### WHAT YOU WILL DO
Write out the entries exactly, pictures excluded.

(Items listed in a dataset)
+++++

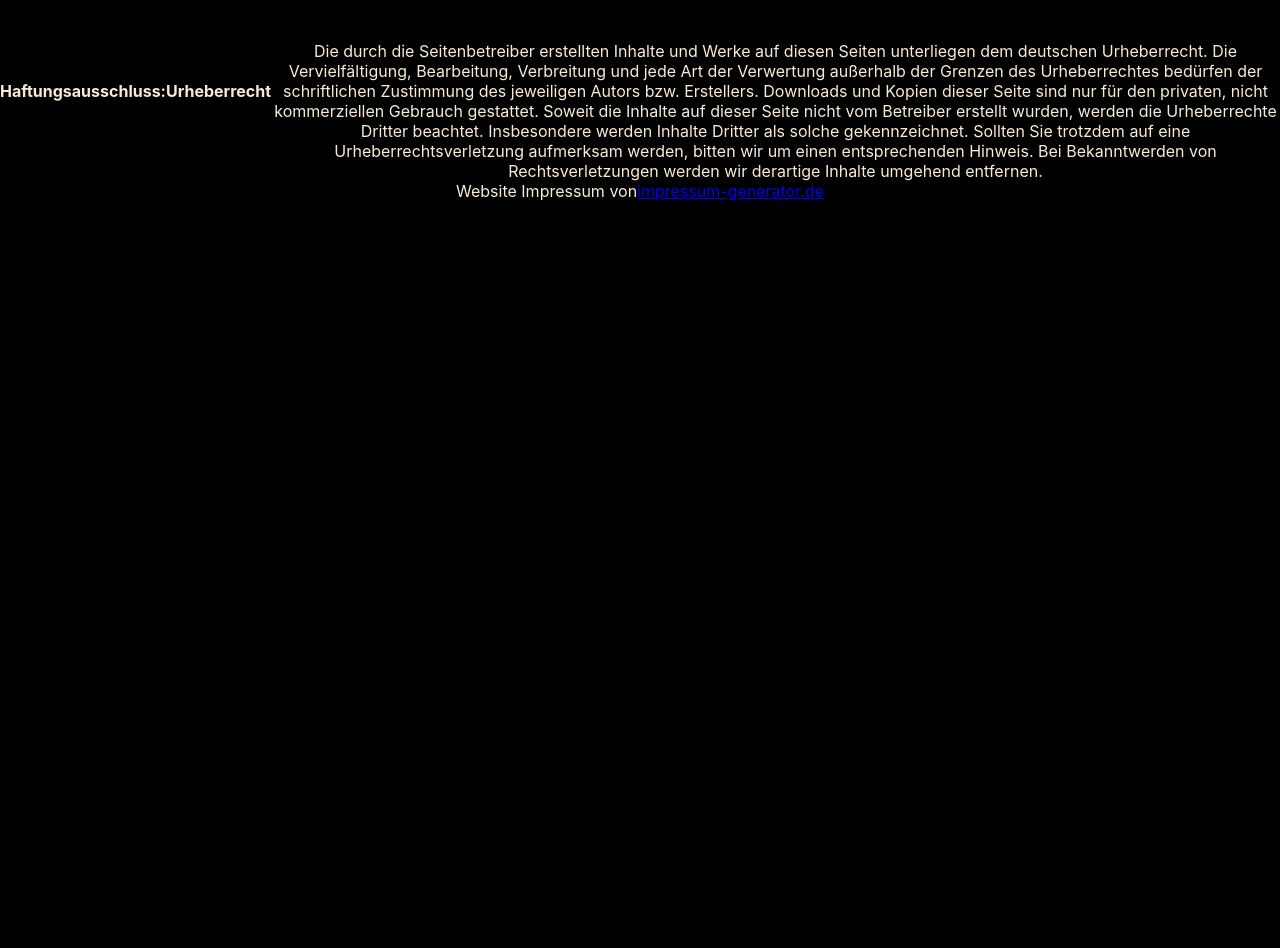
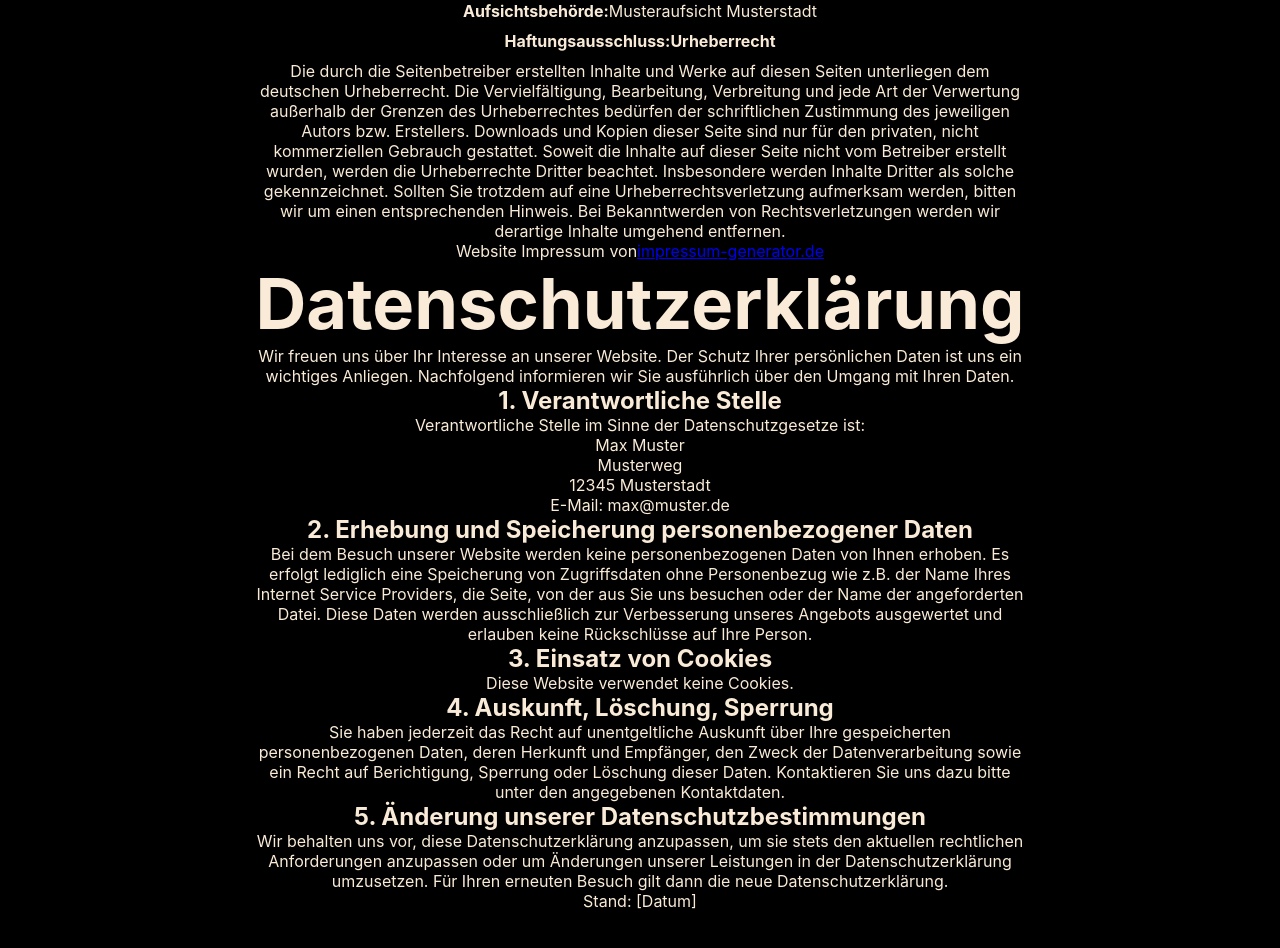
Before and after one commit to hereIsLucas/Multimedia, a React (Create React App) app in the folder media/: page /Impressum in a window 1280 px wide. Shown: the part 448-1396 px from the top of the page. Before the commit the page ends 800 px from the top, so only its background shows below. Built offline with nearby package versions, Linux system fonts and the light colour scheme.

Commit message:
fix: formating on contact me and impressum

```diff
--- a/media/src/pages/ContactMe.js
+++ b/media/src/pages/ContactMe.js
@@ -3,6 +3,7 @@ import './ContactMe.css';
 
 export default function ContactPage() {
   return (
+    <div id='body'>
       <div id="outerBody">
         <div>
           <h1>Contact Me</h1>
@@ -18,5 +19,7 @@ export default function ContactPage() {
           title="Google Maps Location"
         ></iframe>
       </div>
+    </div>
+
   )
 }
--- a/media/src/pages/Impressum.js
+++ b/media/src/pages/Impressum.js
@@ -1,17 +1,85 @@
 export default function AboutUs() {
     return (
-      <div>
+      <div id='body'>
         <div className='impressum'>
           <h1>Impressum</h1>
           <p>Angaben gemäß § 5 TMG</p>
-          <p>Max Muster<br />Musterweg<br />12345 Musterstadt<br /></p>
-          <p><strong>Vertreten durch: </strong><br />Lucas Iglecias<br /></p>
-          <p><strong>Kontakt:</strong><br />Telefon: 01234-789456<br />Fax: 1234-56789<br />E-Mail: <a href='mailto:max@muster.de'>max@muster.de</a></p>
-          <p><strong>Umsatzsteuer-ID: </strong><br />Umsatzsteuer-Identifikationsnummer gemäß §27a Umsatzsteuergesetz: Musterustid.<br /><br /><strong>Wirtschafts-ID: </strong><br />Musterwirtschaftsid<br /></p>
-          <p><strong>Aufsichtsbehörde:</strong><br />Musteraufsicht Musterstadt<br /></p>
-          <p><strong>Haftungsausschluss: </strong><br /><br /><strong>Urheberrecht</strong><br /><br />Die durch die Seitenbetreiber erstellten Inhalte und Werke auf diesen Seiten unterliegen dem deutschen Urheberrecht. Die Vervielfältigung, Bearbeitung, Verbreitung und jede Art der Verwertung außerhalb der Grenzen des Urheberrechtes bedürfen der schriftlichen Zustimmung des jeweiligen Autors bzw. Erstellers. Downloads und Kopien dieser Seite sind nur für den privaten, nicht kommerziellen Gebrauch gestattet. Soweit die Inhalte auf dieser Seite nicht vom Betreiber erstellt wurden, werden die Urheberrechte Dritter beachtet. Insbesondere werden Inhalte Dritter als solche gekennzeichnet. Sollten Sie trotzdem auf eine Urheberrechtsverletzung aufmerksam werden, bitten wir um einen entsprechenden Hinweis. Bei Bekanntwerden von Rechtsverletzungen werden wir derartige Inhalte umgehend entfernen.</p>
-          <p>Website Impressum von <a href="https://www.impressum-generator.de">impressum-generator.de</a></p>
+          <p>
+            Max Muster<br />
+            Musterweg<br />
+            12345 Musterstadt<br />
+          </p>
+          <p>
+            <strong>Vertreten durch:  </strong>
+            Lucas Iglecias<br />
+          </p>
+          <p>
+            <strong>Kontakt:</strong><br />
+            Telefon: 01234-789456<br />
+            Fax: 1234-56789<br />
+            E-Mail: lucasheroin@lernende.bbw.ch
+          </p>
+          <p>
+            <strong>Umsatzsteuer-ID: </strong><br />
+            Umsatzsteuer-Identifikationsnummer gemäß §27a Umsatzsteuergesetz: Musterustid.<br /><br />
+            <strong>Wirtschafts-ID: </strong>
+            Musterwirtschaftsid<br />
+          </p>
+          <p>
+            <strong>Aufsichtsbehörde:</strong>
+            Musteraufsicht Musterstadt<br />
+          </p>
+          <p>
+          <strong>Haftungsausschluss: </strong><br /><br />
+            <strong>Urheberrecht</strong><br /><br />
+          </p>
+          <p>
+            Die durch die Seitenbetreiber erstellten Inhalte und Werke auf diesen Seiten unterliegen dem deutschen Urheberrecht. Die Vervielfältigung, Bearbeitung, Verbreitung und jede Art der Verwertung außerhalb der Grenzen des Urheberrechtes bedürfen der schriftlichen Zustimmung des jeweiligen Autors bzw. Erstellers. Downloads und Kopien dieser Seite sind nur für den privaten, nicht kommerziellen Gebrauch gestattet. Soweit die Inhalte auf dieser Seite nicht vom Betreiber erstellt wurden, werden die Urheberrechte Dritter beachtet. Insbesondere werden Inhalte Dritter als solche gekennzeichnet. Sollten Sie trotzdem auf eine Urheberrechtsverletzung aufmerksam werden, bitten wir um einen entsprechenden Hinweis. Bei Bekanntwerden von Rechtsverletzungen werden wir derartige Inhalte umgehend entfernen.
+          </p>
+          <p>
+            Website Impressum von <a href="https://www.impressum-generator.de">impressum-generator.de</a>
+          </p>
         </div>
+        <div className='datenschutz'>
+        <h1>Datenschutzerklärung</h1>
+        <p>
+          Wir freuen uns über Ihr Interesse an unserer Website. Der Schutz Ihrer persönlichen Daten ist uns ein wichtiges Anliegen.
+          Nachfolgend informieren wir Sie ausführlich über den Umgang mit Ihren Daten.
+        </p>
+        <h2>1. Verantwortliche Stelle</h2>
+        <p>
+          Verantwortliche Stelle im Sinne der Datenschutzgesetze ist:
+        </p>
+        <p>
+          Max Muster<br />
+          Musterweg<br />
+          12345 Musterstadt<br />
+          E-Mail: max@muster.de<br />
+        </p>
+        <h2>2. Erhebung und Speicherung personenbezogener Daten</h2>
+        <p>
+          Bei dem Besuch unserer Website werden keine personenbezogenen Daten von Ihnen erhoben.
+          Es erfolgt lediglich eine Speicherung von Zugriffsdaten ohne Personenbezug wie z.B. der Name Ihres Internet Service Providers, die Seite, von der aus Sie uns besuchen oder der Name der angeforderten Datei.
+          Diese Daten werden ausschließlich zur Verbesserung unseres Angebots ausgewertet und erlauben keine Rückschlüsse auf Ihre Person.
+        </p>
+        <h2>3. Einsatz von Cookies</h2>
+        <p>
+          Diese Website verwendet keine Cookies.
+        </p>
+        <h2>4. Auskunft, Löschung, Sperrung</h2>
+        <p>
+          Sie haben jederzeit das Recht auf unentgeltliche Auskunft über Ihre gespeicherten personenbezogenen Daten, deren Herkunft und Empfänger, den Zweck der Datenverarbeitung sowie ein Recht auf Berichtigung, Sperrung oder Löschung dieser Daten.
+          Kontaktieren Sie uns dazu bitte unter den angegebenen Kontaktdaten.
+        </p>
+        <h2>5. Änderung unserer Datenschutzbestimmungen</h2>
+        <p>
+          Wir behalten uns vor, diese Datenschutzerklärung anzupassen, um sie stets den aktuellen rechtlichen Anforderungen anzupassen oder um Änderungen unserer Leistungen in der Datenschutzerklärung umzusetzen.
+          Für Ihren erneuten Besuch gilt dann die neue Datenschutzerklärung.
+        </p>
+        <p>
+          Stand: [Datum]
+        </p>
+      </div>
       </div>
     );
   }
```
Lines whose indentation alone changed are shown as unchanged.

+++++

### OUTPUT BELOW
Before and after one commit to hereIsLucas/Multimedia, a React (Create React App) app in the folder media/: page /Impressum in a window 1280 px wide. Shown: the part 448-1396 px from the top of the page. Before the commit the page ends 800 px from the top, so only its background shows below. Built offline with nearby package versions, Linux system fonts and the light colour scheme.

Commit message:
fix: formating on contact me and impressum

```diff
--- a/media/src/pages/ContactMe.js
+++ b/media/src/pages/ContactMe.js
@@ -3,6 +3,7 @@ import './ContactMe.css';
 
 export default function ContactPage() {
   return (
+    <div id='body'>
       <div id="outerBody">
         <div>
           <h1>Contact Me</h1>
@@ -18,5 +19,7 @@ export default function ContactPage() {
           title="Google Maps Location"
         ></iframe>
       </div>
+    </div>
+
   )
 }
--- a/media/src/pages/Impressum.js
+++ b/media/src/pages/Impressum.js
@@ -1,17 +1,85 @@
 export default function AboutUs() {
     return (
-      <div>
+      <div id='body'>
         <div className='impressum'>
           <h1>Impressum</h1>
           <p>Angaben gemäß § 5 TMG</p>
-          <p>Max Muster<br />Musterweg<br />12345 Musterstadt<br /></p>
-          <p><strong>Vertreten durch: </strong><br />Lucas Iglecias<br /></p>
-          <p><strong>Kontakt:</strong><br />Telefon: 01234-789456<br />Fax: 1234-56789<br />E-Mail: <a href='mailto:max@muster.de'>max@muster.de</a></p>
-          <p><strong>Umsatzsteuer-ID: </strong><br />Umsatzsteuer-Identifikationsnummer gemäß §27a Umsatzsteuergesetz: Musterustid.<br /><br /><strong>Wirtschafts-ID: </strong><br />Musterwirtschaftsid<br /></p>
-          <p><strong>Aufsichtsbehörde:</strong><br />Musteraufsicht Musterstadt<br /></p>
-          <p><strong>Haftungsausschluss: </strong><br /><br /><strong>Urheberrecht</strong><br /><br />Die durch die Seitenbetreiber erstellten Inhalte und Werke auf diesen Seiten unterliegen dem deutschen Urheberrecht. Die Vervielfältigung, Bearbeitung, Verbreitung und jede Art der Verwertung außerhalb der Grenzen des Urheberrechtes bedürfen der schriftlichen Zustimmung des jeweiligen Autors bzw. Erstellers. Downloads und Kopien dieser Seite sind nur für den privaten, nicht kommerziellen Gebrauch gestattet. Soweit die Inhalte auf dieser Seite nicht vom Betreiber erstellt wurden, werden die Urheberrechte Dritter beachtet. Insbesondere werden Inhalte Dritter als solche gekennzeichnet. Sollten Sie trotzdem auf eine Urheberrechtsverletzung aufmerksam werden, bitten wir um einen entsprechenden Hinweis. Bei Bekanntwerden von Rechtsverletzungen werden wir derartige Inhalte umgehend entfernen.</p>
-          <p>Website Impressum von <a href="https://www.impressum-generator.de">impressum-generator.de</a></p>
+          <p>
+            Max Muster<br />
+            Musterweg<br />
+            12345 Musterstadt<br />
+          </p>
+          <p>
+            <strong>Vertreten durch:  </strong>
+            Lucas Iglecias<br />
+          </p>
+          <p>
+            <strong>Kontakt:</strong><br />
+            Telefon: 01234-789456<br />
+            Fax: 1234-56789<br />
+            E-Mail: lucasheroin@lernende.bbw.ch
+          </p>
+          <p>
+            <strong>Umsatzsteuer-ID: </strong><br />
+            Umsatzsteuer-Identifikationsnummer gemäß §27a Umsatzsteuergesetz: Musterustid.<br /><br />
+            <strong>Wirtschafts-ID: </strong>
+            Musterwirtschaftsid<br />
+          </p>
+          <p>
+            <strong>Aufsichtsbehörde:</strong>
+            Musteraufsicht Musterstadt<br />
+          </p>
+          <p>
+          <strong>Haftungsausschluss: </strong><br /><br />
+            <strong>Urheberrecht</strong><br /><br />
+          </p>
+          <p>
+            Die durch die Seitenbetreiber erstellten Inhalte und Werke auf diesen Seiten unterliegen dem deutschen Urheberrecht. Die Vervielfältigung, Bearbeitung, Verbreitung und jede Art der Verwertung außerhalb der Grenzen des Urheberrechtes bedürfen der schriftlichen Zustimmung des jeweiligen Autors bzw. Erstellers. Downloads und Kopien dieser Seite sind nur für den privaten, nicht kommerziellen Gebrauch gestattet. Soweit die Inhalte auf dieser Seite nicht vom Betreiber erstellt wurden, werden die Urheberrechte Dritter beachtet. Insbesondere werden Inhalte Dritter als solche gekennzeichnet. Sollten Sie trotzdem auf eine Urheberrechtsverletzung aufmerksam werden, bitten wir um einen entsprechenden Hinweis. Bei Bekanntwerden von Rechtsverletzungen werden wir derartige Inhalte umgehend entfernen.
+          </p>
+          <p>
+            Website Impressum von <a href="https://www.impressum-generator.de">impressum-generator.de</a>
+          </p>
         </div>
+        <div className='datenschutz'>
+        <h1>Datenschutzerklärung</h1>
+        <p>
+          Wir freuen uns über Ihr Interesse an unserer Website. Der Schutz Ihrer persönlichen Daten ist uns ein wichtiges Anliegen.
+          Nachfolgend informieren wir Sie ausführlich über den Umgang mit Ihren Daten.
+        </p>
+        <h2>1. Verantwortliche Stelle</h2>
+        <p>
+          Verantwortliche Stelle im Sinne der Datenschutzgesetze ist:
+        </p>
+        <p>
+          Max Muster<br />
+          Musterweg<br />
+          12345 Musterstadt<br />
+          E-Mail: max@muster.de<br />
+        </p>
+        <h2>2. Erhebung und Speicherung personenbezogener Daten</h2>
+        <p>
+          Bei dem Besuch unserer Website werden keine personenbezogenen Daten von Ihnen erhoben.
+          Es erfolgt lediglich eine Speicherung von Zugriffsdaten ohne Personenbezug wie z.B. der Name Ihres Internet Service Providers, die Seite, von der aus Sie uns besuchen oder der Name der angeforderten Datei.
+          Diese Daten werden ausschließlich zur Verbesserung unseres Angebots ausgewertet und erlauben keine Rückschlüsse auf Ihre Person.
+        </p>
+        <h2>3. Einsatz von Cookies</h2>
+        <p>
+          Diese Website verwendet keine Cookies.
+        </p>
+        <h2>4. Auskunft, Löschung, Sperrung</h2>
+        <p>
+          Sie haben jederzeit das Recht auf unentgeltliche Auskunft über Ihre gespeicherten personenbezogenen Daten, deren Herkunft und Empfänger, den Zweck der Datenverarbeitung sowie ein Recht auf Berichtigung, Sperrung oder Löschung dieser Daten.
+          Kontaktieren Sie uns dazu bitte unter den angegebenen Kontaktdaten.
+        </p>
+        <h2>5. Änderung unserer Datenschutzbestimmungen</h2>
+        <p>
+          Wir behalten uns vor, diese Datenschutzerklärung anzupassen, um sie stets den aktuellen rechtlichen Anforderungen anzupassen oder um Änderungen unserer Leistungen in der Datenschutzerklärung umzusetzen.
+          Für Ihren erneuten Besuch gilt dann die neue Datenschutzerklärung.
+        </p>
+        <p>
+          Stand: [Datum]
+        </p>
+      </div>
       </div>
     );
   }
```
Lines whose indentation alone changed are shown as unchanged.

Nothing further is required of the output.